Pull out each line of the records holding the string "Also".

[[ PROVIDED RECORDS open ]]

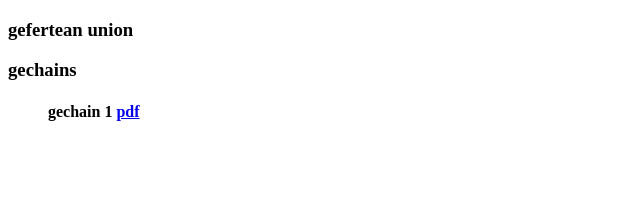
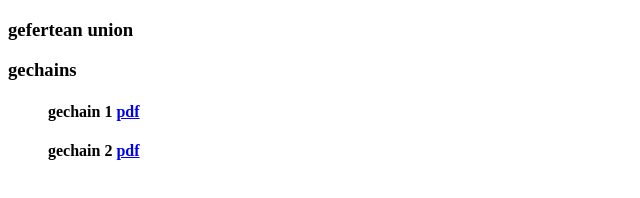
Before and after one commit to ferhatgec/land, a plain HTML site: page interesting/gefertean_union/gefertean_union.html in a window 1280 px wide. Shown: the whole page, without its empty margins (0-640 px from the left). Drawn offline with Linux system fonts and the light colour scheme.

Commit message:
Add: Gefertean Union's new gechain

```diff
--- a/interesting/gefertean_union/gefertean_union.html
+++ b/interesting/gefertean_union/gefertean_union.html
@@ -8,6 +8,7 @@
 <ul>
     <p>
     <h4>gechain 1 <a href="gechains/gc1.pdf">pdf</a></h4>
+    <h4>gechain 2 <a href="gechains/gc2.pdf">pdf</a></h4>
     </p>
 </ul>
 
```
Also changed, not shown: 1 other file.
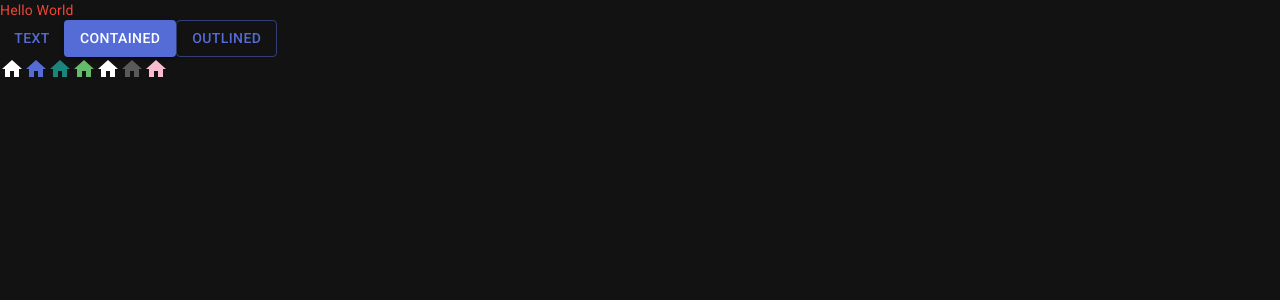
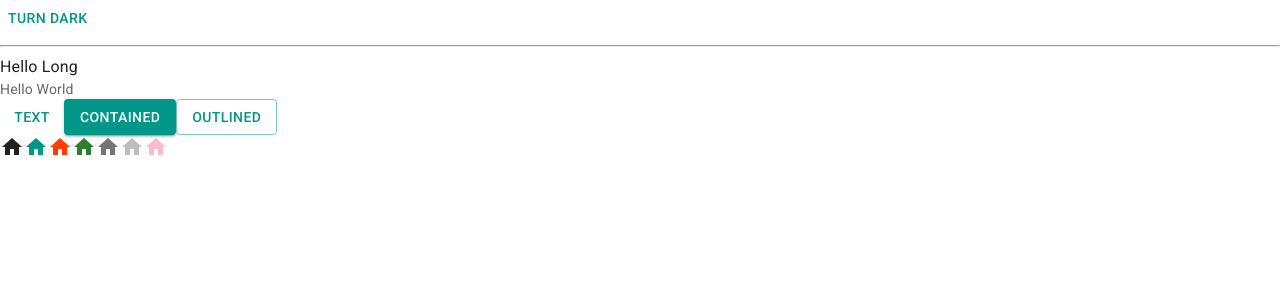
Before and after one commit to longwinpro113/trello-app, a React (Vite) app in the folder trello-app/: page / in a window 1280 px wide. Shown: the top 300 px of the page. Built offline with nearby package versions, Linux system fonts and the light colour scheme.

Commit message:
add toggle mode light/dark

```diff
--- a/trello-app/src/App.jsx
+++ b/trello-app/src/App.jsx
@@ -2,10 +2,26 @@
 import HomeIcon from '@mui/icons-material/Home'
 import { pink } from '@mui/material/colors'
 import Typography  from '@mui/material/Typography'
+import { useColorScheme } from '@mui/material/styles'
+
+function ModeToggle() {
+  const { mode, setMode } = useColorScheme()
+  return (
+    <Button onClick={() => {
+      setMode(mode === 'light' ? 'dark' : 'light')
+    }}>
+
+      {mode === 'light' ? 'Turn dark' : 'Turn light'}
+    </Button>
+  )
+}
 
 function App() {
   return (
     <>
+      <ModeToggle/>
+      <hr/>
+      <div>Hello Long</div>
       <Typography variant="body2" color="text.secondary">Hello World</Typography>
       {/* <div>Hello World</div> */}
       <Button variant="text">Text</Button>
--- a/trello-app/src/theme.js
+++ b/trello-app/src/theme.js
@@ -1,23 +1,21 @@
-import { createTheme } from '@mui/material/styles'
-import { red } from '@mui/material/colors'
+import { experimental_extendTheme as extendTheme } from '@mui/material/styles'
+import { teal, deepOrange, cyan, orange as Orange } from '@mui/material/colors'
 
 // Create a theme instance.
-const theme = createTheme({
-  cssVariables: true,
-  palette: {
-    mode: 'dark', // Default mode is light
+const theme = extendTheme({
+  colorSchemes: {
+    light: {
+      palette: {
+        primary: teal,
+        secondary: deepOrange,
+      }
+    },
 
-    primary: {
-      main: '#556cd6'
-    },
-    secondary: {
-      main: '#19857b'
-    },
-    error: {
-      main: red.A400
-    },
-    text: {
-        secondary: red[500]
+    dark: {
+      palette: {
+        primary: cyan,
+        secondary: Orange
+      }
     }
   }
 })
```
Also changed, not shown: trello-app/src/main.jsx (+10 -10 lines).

[[ PROVIDED RECORDS closed ]]
[[ PROVIDED RECORDS open ]]

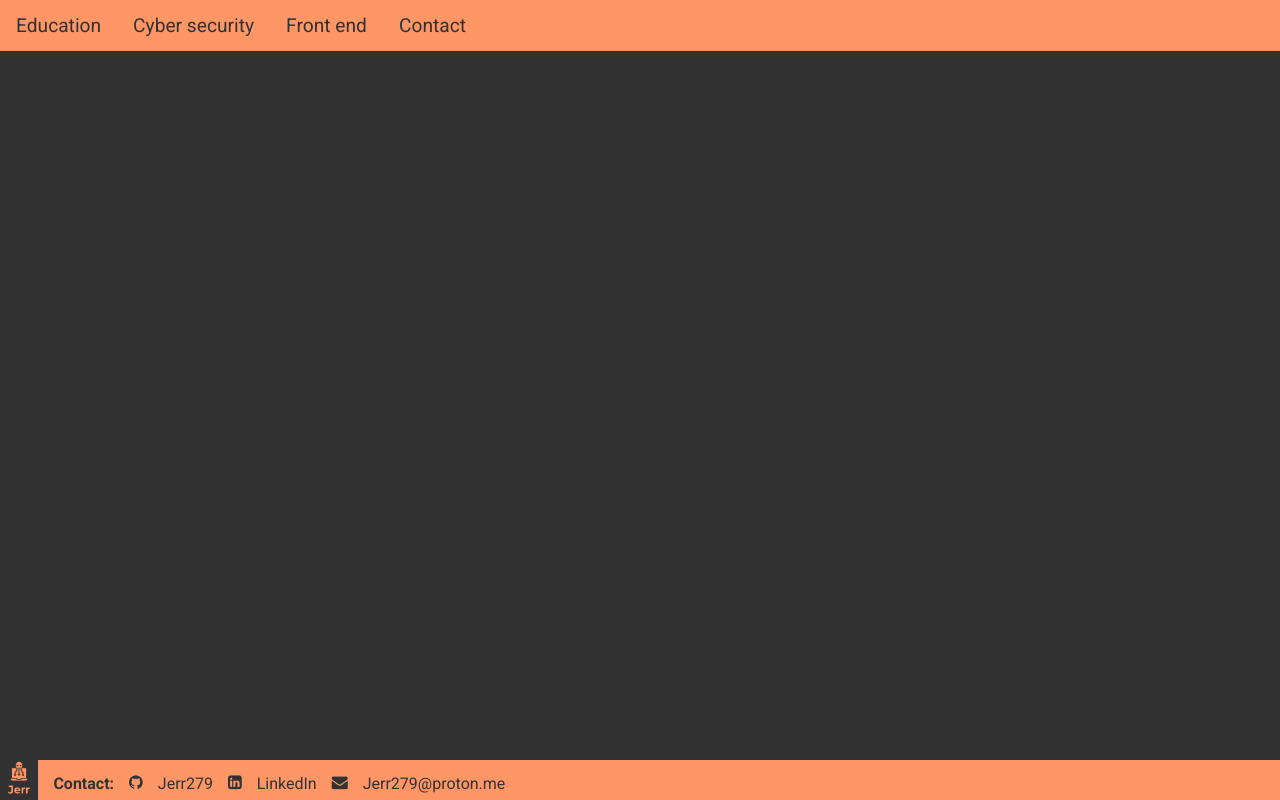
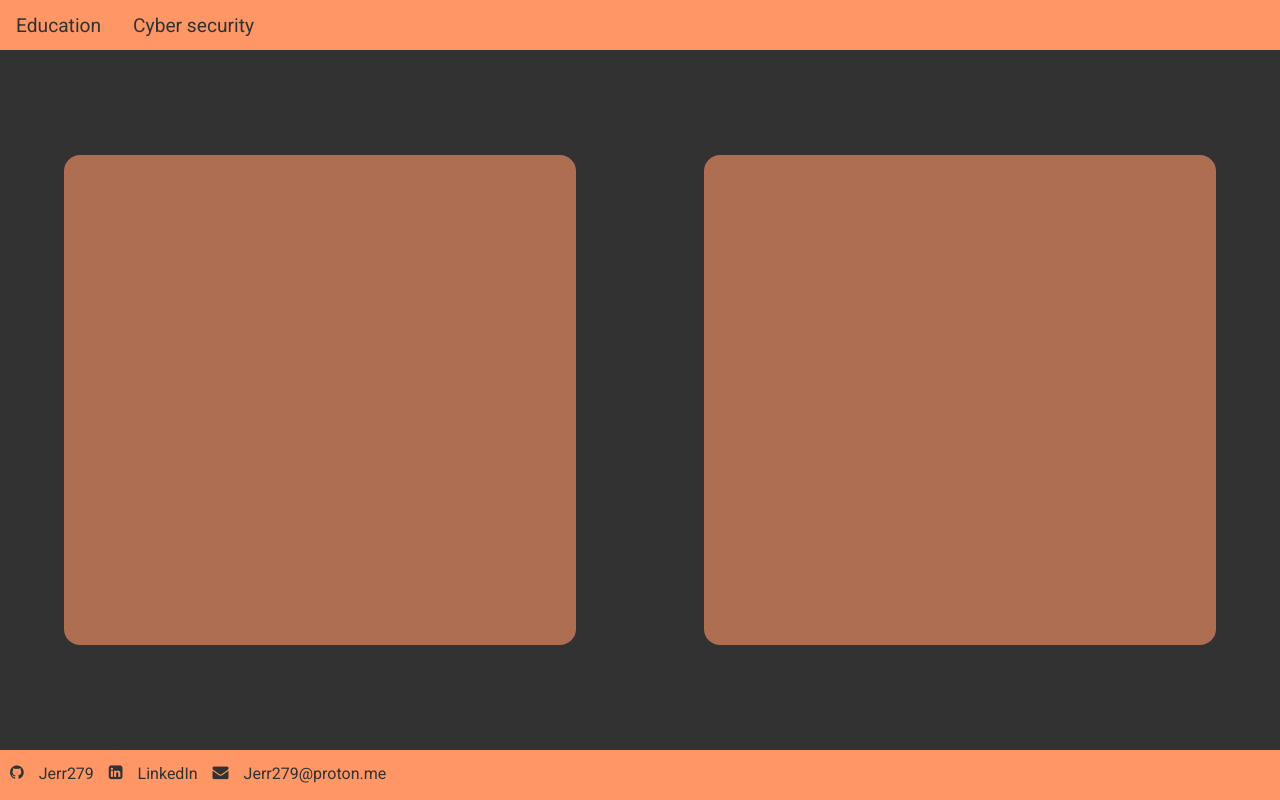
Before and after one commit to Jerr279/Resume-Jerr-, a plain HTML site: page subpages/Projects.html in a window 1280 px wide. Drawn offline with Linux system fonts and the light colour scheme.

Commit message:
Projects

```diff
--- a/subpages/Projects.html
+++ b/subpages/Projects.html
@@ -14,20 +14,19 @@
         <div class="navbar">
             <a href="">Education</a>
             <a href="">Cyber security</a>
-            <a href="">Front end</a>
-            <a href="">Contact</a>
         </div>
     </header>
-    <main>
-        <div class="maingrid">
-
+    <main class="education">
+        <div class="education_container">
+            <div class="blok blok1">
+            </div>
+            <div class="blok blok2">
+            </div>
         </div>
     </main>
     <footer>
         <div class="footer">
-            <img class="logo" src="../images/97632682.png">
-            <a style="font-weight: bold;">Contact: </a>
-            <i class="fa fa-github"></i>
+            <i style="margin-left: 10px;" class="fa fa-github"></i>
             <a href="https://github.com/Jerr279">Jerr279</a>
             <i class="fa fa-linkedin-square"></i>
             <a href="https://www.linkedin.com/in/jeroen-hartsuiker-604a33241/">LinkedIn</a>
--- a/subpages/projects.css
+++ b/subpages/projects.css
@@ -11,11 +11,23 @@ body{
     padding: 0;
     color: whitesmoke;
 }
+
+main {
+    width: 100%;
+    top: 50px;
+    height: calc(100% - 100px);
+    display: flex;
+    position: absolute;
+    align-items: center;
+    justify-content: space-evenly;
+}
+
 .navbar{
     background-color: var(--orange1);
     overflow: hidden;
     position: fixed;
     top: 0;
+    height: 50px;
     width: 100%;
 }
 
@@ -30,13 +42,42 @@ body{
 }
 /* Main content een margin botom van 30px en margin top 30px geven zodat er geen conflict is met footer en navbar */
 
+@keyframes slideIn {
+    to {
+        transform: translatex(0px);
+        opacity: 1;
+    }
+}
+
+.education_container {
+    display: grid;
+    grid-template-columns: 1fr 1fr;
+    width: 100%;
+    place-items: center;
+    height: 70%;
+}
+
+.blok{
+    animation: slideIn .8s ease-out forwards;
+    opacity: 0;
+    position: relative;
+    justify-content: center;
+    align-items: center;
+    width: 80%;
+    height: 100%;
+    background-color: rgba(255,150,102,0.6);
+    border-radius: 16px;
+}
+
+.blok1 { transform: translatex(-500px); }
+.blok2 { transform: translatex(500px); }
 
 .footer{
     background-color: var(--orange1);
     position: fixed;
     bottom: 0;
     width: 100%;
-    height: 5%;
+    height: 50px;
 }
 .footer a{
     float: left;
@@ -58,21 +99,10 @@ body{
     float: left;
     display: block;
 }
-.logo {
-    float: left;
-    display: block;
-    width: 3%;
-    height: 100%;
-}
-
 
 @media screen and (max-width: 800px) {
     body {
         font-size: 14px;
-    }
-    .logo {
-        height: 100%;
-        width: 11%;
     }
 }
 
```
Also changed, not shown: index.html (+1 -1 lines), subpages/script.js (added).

[[ PROVIDED RECORDS closed ]]

■ **SOLUTION TO THE EXERCISE**
Also changed, not shown: 1 other file.
Also changed, not shown: trello-app/src/main.jsx (+10 -10 lines).
Also changed, not shown: index.html (+1 -1 lines), subpages/script.js (added).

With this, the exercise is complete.